The Story That Is Going to Give Your Universal Remote a Serious Complex. The Scientific Method, by cupidsbow. Stargate: Atlantis, John Sheppard/A Whole Bunch of Bystanders, Innocent and Otherwise, John Sheppard/Rodney McKay. What, you thought I could get all the way through a "by god, something makes them do it" set without bringing SGA into it? Allow me to chortle heartily, because this is the fandom that brings all the inexplicably sex-focused deii ex machina to the yard. (And ceremonial altar and science lab and emergency snow shelter and prison cell and alien brothel and rustic glade.) So here we have that great favorite of mine: Ancient Technology Makes Them Do It, and when I say "them," I mean, well - see the pairing label. Because, you know, maybe Rodney can kill people with his brain. None of us is surprised by that, really. But John can make people come with his brain, totally without meaning to, and that is even less surprising. (Let's face it. If ever there was a man who could have an orgy accidentally, John would be that guy. Hell, is that guy.)

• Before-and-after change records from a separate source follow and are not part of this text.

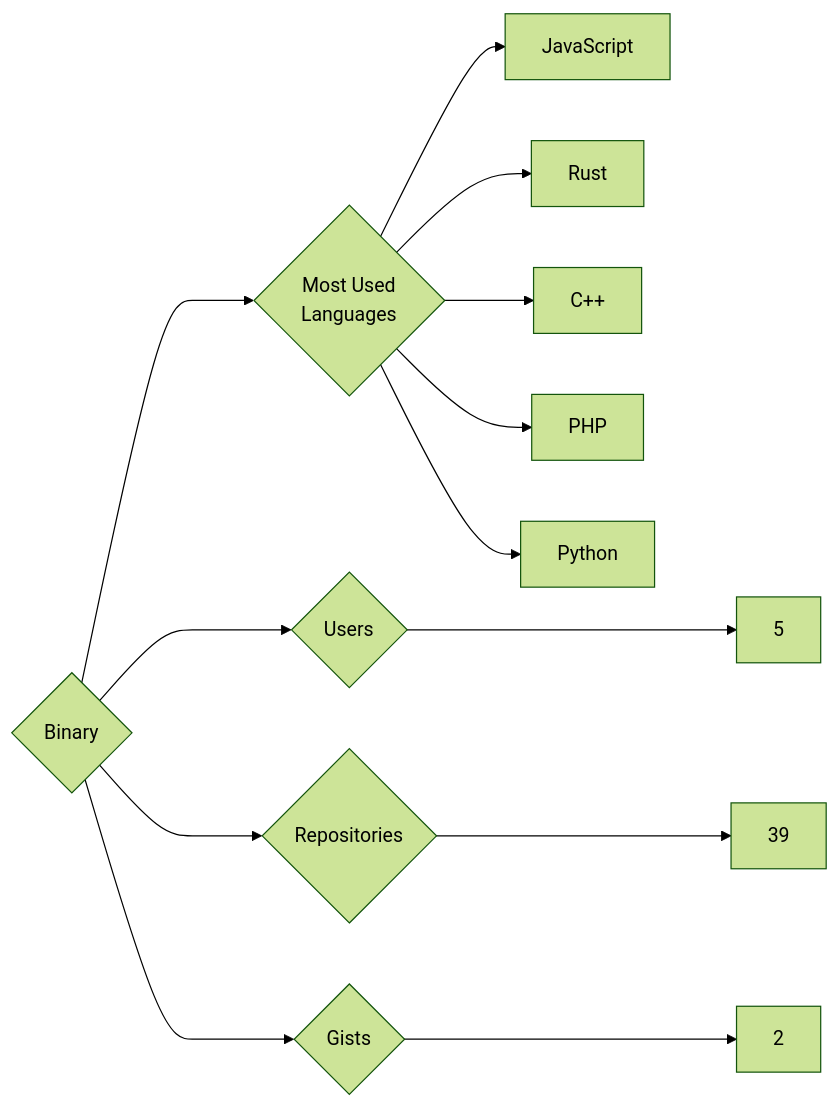
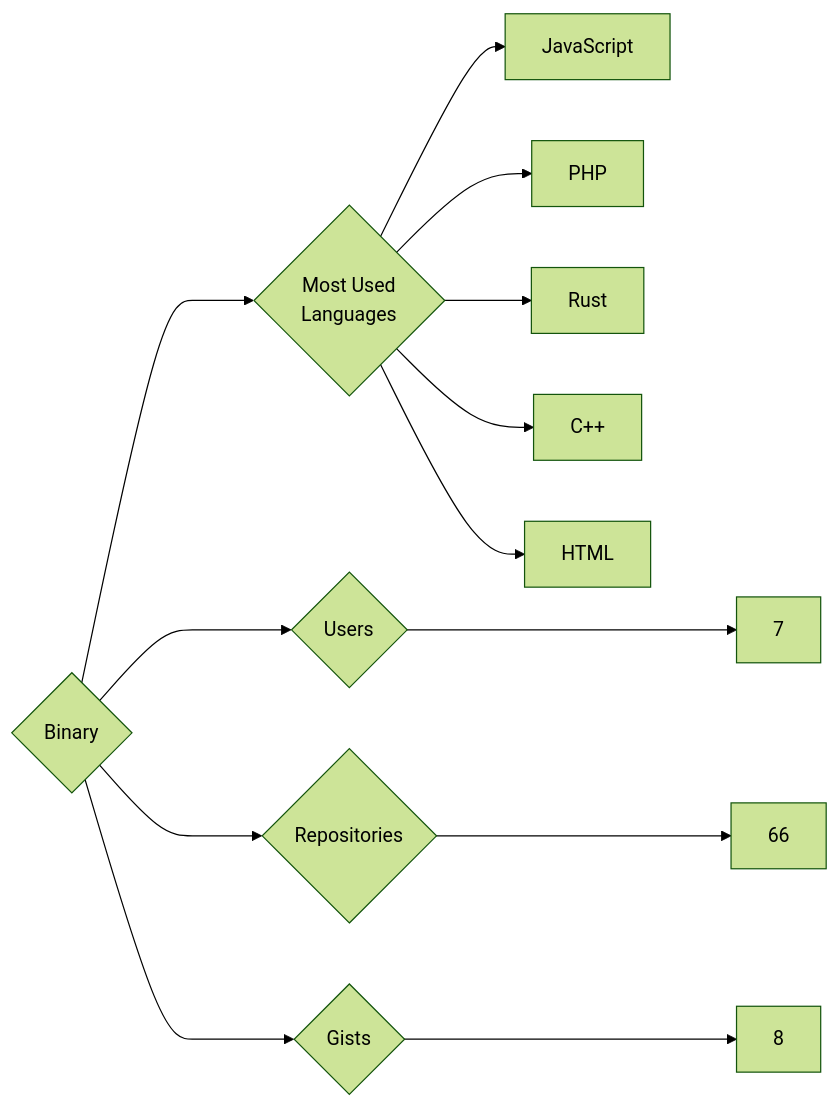
The diagram in targets/Binary/README.md (trickest/insiders), drawn with Mermaid (forest theme) before and after one commit. The commit also changed 914 other files, not shown here.

````diff
--- a/targets/Binary/README.md
+++ b/targets/Binary/README.md
@@ -3,13 +3,13 @@
 ```mermaid
 graph LR
 COMPANY_NAME{Binary}
-COMPANY_NAME ---> U{Users} ---> UN[5]
-COMPANY_NAME ---> R{Repositories} ---> RN[39]
-COMPANY_NAME ---> G{Gists} ---> GN[2]
+COMPANY_NAME ---> U{Users} ---> UN[7]
+COMPANY_NAME ---> R{Repositories} ---> RN[66]
+COMPANY_NAME ---> G{Gists} ---> GN[8]
 COMPANY_NAME ---> ML{Most Used<br>Languages}
 ML --> JavaScript[JavaScript]
+ML --> PHP[PHP]
 ML --> Rust[Rust]
 ML --> C++[C++]
-ML --> PHP[PHP]
-ML --> Python[Python]
+ML --> HTML[HTML]
 ```
````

I'm as disturbingly vocal a fan of something-makes-them-do-it stories as you would ever fear to find, but it's actually the little details that make me love this story. I love Exceedingly Competent Rodney demonstrating that all that field experience is good for something. I love the way John and Rodney negotiate one of those embarrassing mess hall scenes with such consummate skill that you'd think they had uncomfortable post-sex conversations all the time. I love, love, love the name Rodney and Zelenka gave the Ancient device in question; I assume it's a tip of the hat to James Randi, and it made me snicker helplessly the first time I read this. All in all, this story is fan fiction equivalent of chocolate ice cream, and I don't mean some newfangled, flash-in-the-pan thing like brownie superfudge chunk; I mean chocolate ice cream: sweet, satisfying, and classic.